AIM OF THE EXERCISE →
Leave out the pictures. Return every record otherwise untouched.
-- RAW DATA follows --
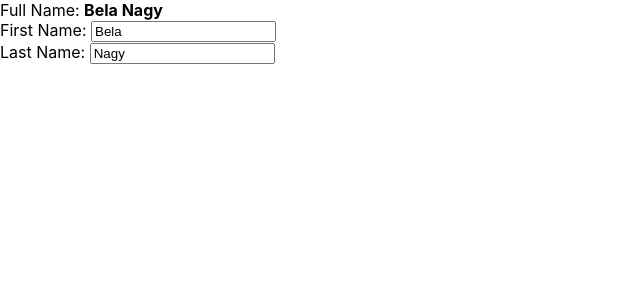
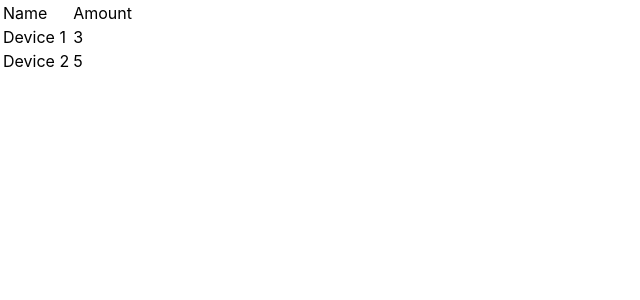
Before and after one commit to matekuna92/react-km-frontend, a React (Create React App) app: page / in a window 1280 px wide. Shown: the top 300 px of the page, without its empty margins (0-640 px from the left). Built offline with nearby package versions, Linux system fonts and the light colour scheme.

Commit message:
deviceList + Form added in table

```diff
--- a/src/App.js
+++ b/src/App.js
@@ -1,19 +1,53 @@
 import React, { Component } from 'react';
 //import logo from './logo.svg';
 import './App.css';
-import NameInput from './nameInputFile.jsx';
+//import NameInput from './nameInputFile.jsx';
+import DeviceForm from './components/deviceForm';
+import DeviceList from './components/deviceList';
 
 class App extends Component {
+    constructor()
+    {
+        super();
+
+        this.state = {
+            devices: [
+                { id: 1, name: 'Device 1', amount: 3 },
+                { id: 2, name: 'Device 2', amount: 5 }
+            ]
+        }
+    }
+x
+    render()
+    {
+        return (
+            <div>
+
+                <DeviceList devices={ this.state.devices }/>
+                <DeviceForm />
+
+
+            </div>
+        )
+    }
+}
+
+export default App;
+
+
+  /*
   constructor()
   {
     super();
 
     this.state = {
       firstName: 'Bela',
-      lastName: 'Nagy'
+      lastName: 'Nagy',
+      clickCount: 0
     }
 
     this.handleNameChange = this.handleNameChange.bind(this);
+    this.handlePlusOneClick = this.handlePlusOneClick.bind(this);
   }
 
   handleNameChange(key, value)
@@ -22,7 +56,14 @@ class App extends Component {
       [key]: value
     })
 
-    console.log(this.state);
+    console.log( {'key': key, 'value': value} );
+  }
+
+  handlePlusOneClick()
+  {
+    this.setState( (state) => {
+      return { clickCount: this.state.clickCount + 1 }
+    })
   }
 
 
@@ -33,11 +74,18 @@ class App extends Component {
 
     return (
       <div>
-          Full Name: <b> { fullName } </b> <br />
+          Full Name: <b> { fullName.length > 3 && fullName } </b> <br />
           <NameInput firstName={ firstName } lastName={ lastName } onNameChange={ this.handleNameChange }> </NameInput>
+
+          <button onClick={ this.handlePlusOneClick }> + 1 </button>
+
+          Counter: <b> { this.state.clickCount } </b>
+
       </div>
       )
   }
 }
 
 export default App;
+
+*/
--- /dev/null
+++ b/src/components/deviceForm.js
@@ -0,0 +1,8 @@
+import React from 'react';
+
+function DeviceForm()
+{
+    return <div />;
+}
+
+export default DeviceForm;
--- /dev/null
+++ b/src/components/deviceList.js
@@ -0,0 +1,26 @@
+import React from 'react';
+
+function DeviceList(props)
+{
+    return <table>
+    <thead>
+        <tr>
+            <td> Name </td>
+            <td> Amount </td>
+        </tr>
+    </thead>
+
+    <tbody>
+
+   { props.devices.map( (device) => {
+        return <tr key= { device.id }>
+            <td> { device.name } </td>
+            <td> { device.amount } </td>
+        </tr>
+    })}
+
+    </tbody>
+    </table>;
+}
+
+export default DeviceList;
--- a/src/nameInputFile.jsx
+++ b/src/nameInputFile.jsx
@@ -7,13 +7,13 @@ class NameInput extends Component
         super(props);
         console.log(props);
 
-        this.state = {
-            firstName: this.props.firstName,
-            lastName: this.props.lastName
+ //       this.state = {
+   //         firstName: this.props.firstName,
+     //       lastName: this.props.lastName
 
            // firstName: 'Bela',
            // lastName: 'Nagy'
-        }
+ //       }
 
         this.handleInputChange = this.handleInputChange.bind(this);
     }
@@ -28,17 +28,17 @@ class NameInput extends Component
                                                                           // az ott lévő HTML-ben pedig meghívja a handleNameChange function-t
     }
 
-    componentWillReceiveProps(prevProps, nextProps)     // eredetileg a state direkt mutálása browser-ben nem módosította a kirenderelt
-    {                                                   // értéket a html-ben, nem követte le a változásokat
-        this.setState({
-            firstName: nextProps.firstName,
-            lastName: prevProps.lastName
-        })
-    }
+ //   componentWillReceiveProps(prevProps, nextProps)     // eredetileg a state direkt mutálása browser-ben nem módosította a kirenderelt
+ //   {                                                   // értéket a html-ben, nem követte le a változásokat
+ //       this.setState({
+ //           firstName: nextProps.firstName,
+ //           lastName: prevProps.lastName
+ //       })
+ //   }
 
     render()
     {
-        const { lastName, firstName } = this.state;
+        const { lastName, firstName } = this.props;
 
         return (
             <div>
```
Also changed, not shown: src/store.js (added).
-- RAW DATA concluded --
WRITTEN SOLUTION →
Before and after one commit to matekuna92/react-km-frontend, a React (Create React App) app: page / in a window 1280 px wide. Shown: the top 300 px of the page, without its empty margins (0-640 px from the left). Built offline with nearby package versions, Linux system fonts and the light colour scheme.

Commit message:
deviceList + Form added in table

```diff
--- a/src/App.js
+++ b/src/App.js
@@ -1,19 +1,53 @@
 import React, { Component } from 'react';
 //import logo from './logo.svg';
 import './App.css';
-import NameInput from './nameInputFile.jsx';
+//import NameInput from './nameInputFile.jsx';
+import DeviceForm from './components/deviceForm';
+import DeviceList from './components/deviceList';
 
 class App extends Component {
+    constructor()
+    {
+        super();
+
+        this.state = {
+            devices: [
+                { id: 1, name: 'Device 1', amount: 3 },
+                { id: 2, name: 'Device 2', amount: 5 }
+            ]
+        }
+    }
+x
+    render()
+    {
+        return (
+            <div>
+
+                <DeviceList devices={ this.state.devices }/>
+                <DeviceForm />
+
+
+            </div>
+        )
+    }
+}
+
+export default App;
+
+
+  /*
   constructor()
   {
     super();
 
     this.state = {
       firstName: 'Bela',
-      lastName: 'Nagy'
+      lastName: 'Nagy',
+      clickCount: 0
     }
 
     this.handleNameChange = this.handleNameChange.bind(this);
+    this.handlePlusOneClick = this.handlePlusOneClick.bind(this);
   }
 
   handleNameChange(key, value)
@@ -22,7 +56,14 @@ class App extends Component {
       [key]: value
     })
 
-    console.log(this.state);
+    console.log( {'key': key, 'value': value} );
+  }
+
+  handlePlusOneClick()
+  {
+    this.setState( (state) => {
+      return { clickCount: this.state.clickCount + 1 }
+    })
   }
 
 
@@ -33,11 +74,18 @@ class App extends Component {
 
     return (
       <div>
-          Full Name: <b> { fullName } </b> <br />
+          Full Name: <b> { fullName.length > 3 && fullName } </b> <br />
           <NameInput firstName={ firstName } lastName={ lastName } onNameChange={ this.handleNameChange }> </NameInput>
+
+          <button onClick={ this.handlePlusOneClick }> + 1 </button>
+
+          Counter: <b> { this.state.clickCount } </b>
+
       </div>
       )
   }
 }
 
 export default App;
+
+*/
--- /dev/null
+++ b/src/components/deviceForm.js
@@ -0,0 +1,8 @@
+import React from 'react';
+
+function DeviceForm()
+{
+    return <div />;
+}
+
+export default DeviceForm;
--- /dev/null
+++ b/src/components/deviceList.js
@@ -0,0 +1,26 @@
+import React from 'react';
+
+function DeviceList(props)
+{
+    return <table>
+    <thead>
+        <tr>
+            <td> Name </td>
+            <td> Amount </td>
+        </tr>
+    </thead>
+
+    <tbody>
+
+   { props.devices.map( (device) => {
+        return <tr key= { device.id }>
+            <td> { device.name } </td>
+            <td> { device.amount } </td>
+        </tr>
+    })}
+
+    </tbody>
+    </table>;
+}
+
+export default DeviceList;
--- a/src/nameInputFile.jsx
+++ b/src/nameInputFile.jsx
@@ -7,13 +7,13 @@ class NameInput extends Component
         super(props);
         console.log(props);
 
-        this.state = {
-            firstName: this.props.firstName,
-            lastName: this.props.lastName
+ //       this.state = {
+   //         firstName: this.props.firstName,
+     //       lastName: this.props.lastName
 
            // firstName: 'Bela',
            // lastName: 'Nagy'
-        }
+ //       }
 
         this.handleInputChange = this.handleInputChange.bind(this);
     }
@@ -28,17 +28,17 @@ class NameInput extends Component
                                                                           // az ott lévő HTML-ben pedig meghívja a handleNameChange function-t
     }
 
-    componentWillReceiveProps(prevProps, nextProps)     // eredetileg a state direkt mutálása browser-ben nem módosította a kirenderelt
-    {                                                   // értéket a html-ben, nem követte le a változásokat
-        this.setState({
-            firstName: nextProps.firstName,
-            lastName: prevProps.lastName
-        })
-    }
+ //   componentWillReceiveProps(prevProps, nextProps)     // eredetileg a state direkt mutálása browser-ben nem módosította a kirenderelt
+ //   {                                                   // értéket a html-ben, nem követte le a változásokat
+ //       this.setState({
+ //           firstName: nextProps.firstName,
+ //           lastName: prevProps.lastName
+ //       })
+ //   }
 
     render()
     {
-        const { lastName, firstName } = this.state;
+        const { lastName, firstName } = this.props;
 
         return (
             <div>
```
Also changed, not shown: src/store.js (added).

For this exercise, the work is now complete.